As far as heavy-handed analogies for the rise of Nazism go, Max Frisch's The Firebugs (a 1953 German radio play later adapted for stage and television) ranks somewhere on the subtle scale between major dental surgery and a sledgehammer to the face. In a town beset by rampant arson, a wealthy couple takes in a charming homeless man. When the man and his sinister friend begin assembling a device in their attic—barrels of gasoline, blasting caps, and very long fuses are involved—the couple are too polite and too scared to say anything, and they eventually become accomplices in the destruction of their own home and village.
While "subtle" simply can't be a primary production value, STAGEright's Firebugs is surprisingly nuanced and funny. Zandi Carlson's aforementioned sinister hobo occasionally lets out with a heavy, menacing chuckle as he explains to the wealthy homeowner (Robert Hinds's Biedermann is an overwhelmed straight man, a comic lead character in a farce that accidentally turns serious) exactly how he is going to blow up his house. But Carlson plays him as a dignified goon, a morally wounded anarchist who believes that only fire can level distinctions of class. Biedermann first dismisses the talk as a joke—while he explains that "there will always be a rich and poor, thank God," he believes he is doing the upright thing by trying to understand the puzzling humor of the lower classes—and then he thinks that by playing along he can discourage their plan. Ultimately, he's just another slump-shouldered victim.

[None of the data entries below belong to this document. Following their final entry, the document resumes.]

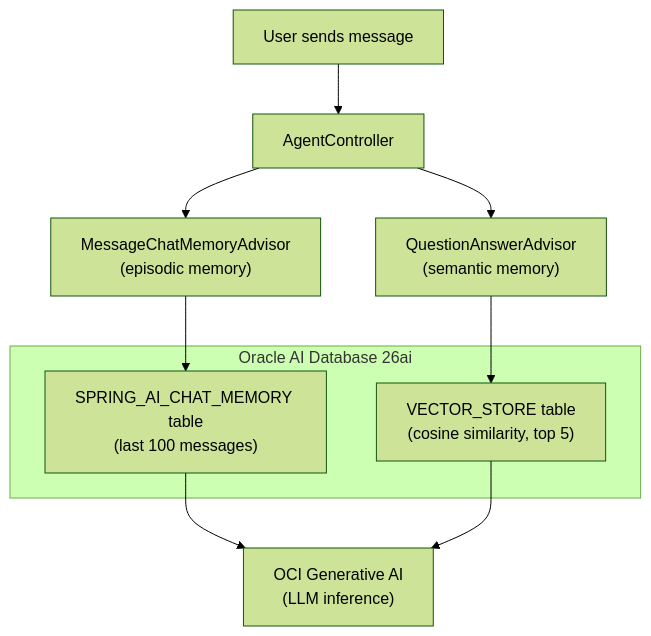
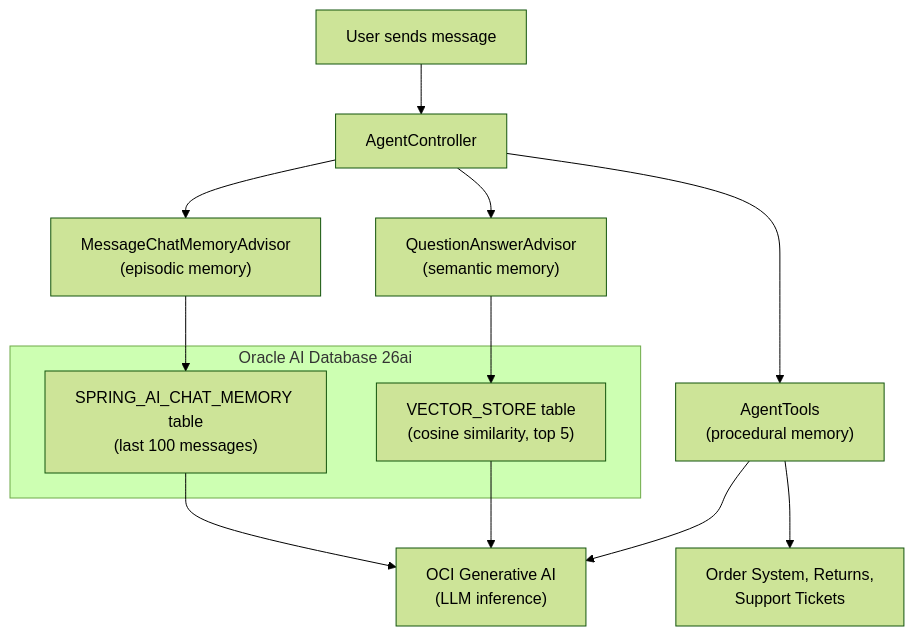
Before and after one commit to vmleon/oracle-database-java-agent-memory: the first of 2 diagrams in docs/blog.md, drawn with Mermaid (forest theme). The commit also changed other lines of this file and 2 other files, not shown here.

Commit message:
Add procedural memory scaffolding

````diff
--- a/docs/blog.md
+++ b/docs/blog.md
@@ -17,15 +19,18 @@
 ```mermaid
 graph TD
     User["User sends message"] --> Controller["AgentController"]
     Controller --> EpisodicAdvisor["MessageChatMemoryAdvisor<br/>(episodic memory)"]
     Controller --> SemanticAdvisor["QuestionAnswerAdvisor<br/>(semantic memory)"]
+    Controller --> Tools["AgentTools<br/>(procedural memory)"]
     EpisodicAdvisor --> ChatTable["SPRING_AI_CHAT_MEMORY table<br/>(last 100 messages)"]
     SemanticAdvisor --> VectorTable["VECTOR_STORE table<br/>(cosine similarity, top 5)"]
+    Tools --> ExternalSystems["Order System, Returns,<br/>Support Tickets"]
     ChatTable --> LLM["OCI Generative AI<br/>(LLM inference)"]
     VectorTable --> LLM
+    Tools --> LLM
 
     subgraph Oracle AI Database 26ai
         ChatTable
         VectorTable
     end
 ```
````
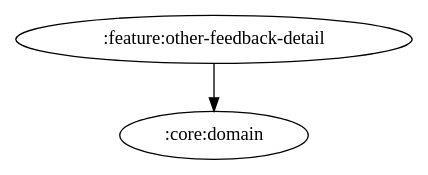
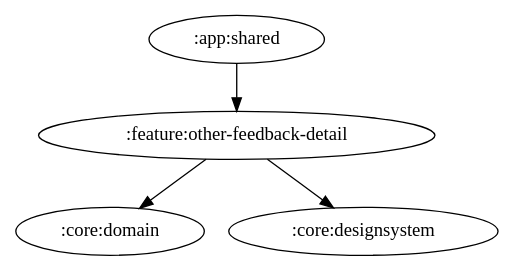
One commit to ai-kurou/KoDriver changed the diagram in docs/graphs/feature-other-feedback-detail.gv. Above: the diagram before and after it, drawn with Graphviz. The commit also changed 5 other files, not shown here.

Commit message:
chore: update module graph images

```diff
--- a/docs/graphs/feature-other-feedback-detail.gv
+++ b/docs/graphs/feature-other-feedback-detail.gv
@@ -1,4 +1,6 @@
 digraph G {
   rankdir=TB
+  ":app:shared" -> ":feature:other-feedback-detail"
   ":feature:other-feedback-detail" -> ":core:domain"
+  ":feature:other-feedback-detail" -> ":core:designsystem"
 }
```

Brendan Mack's set design makes the most of Odd Duck's tiny space—the stage is divided in two, with a tiered attic stage raised above—but some clumsy lighting from director John Huddlestun and Colin Madison occasionally fails to demarcate the crazy-eyed upstairs/downstairs differences. As the play builds toward an inevitable explosion and the Greek chorus of firefighters becomes more and more exasperated at the inaction of the protagonists, everything comes together in a satisfying way. Happily, on the evening that I attended the play, no one in the audience was clubbed to death by metaphor.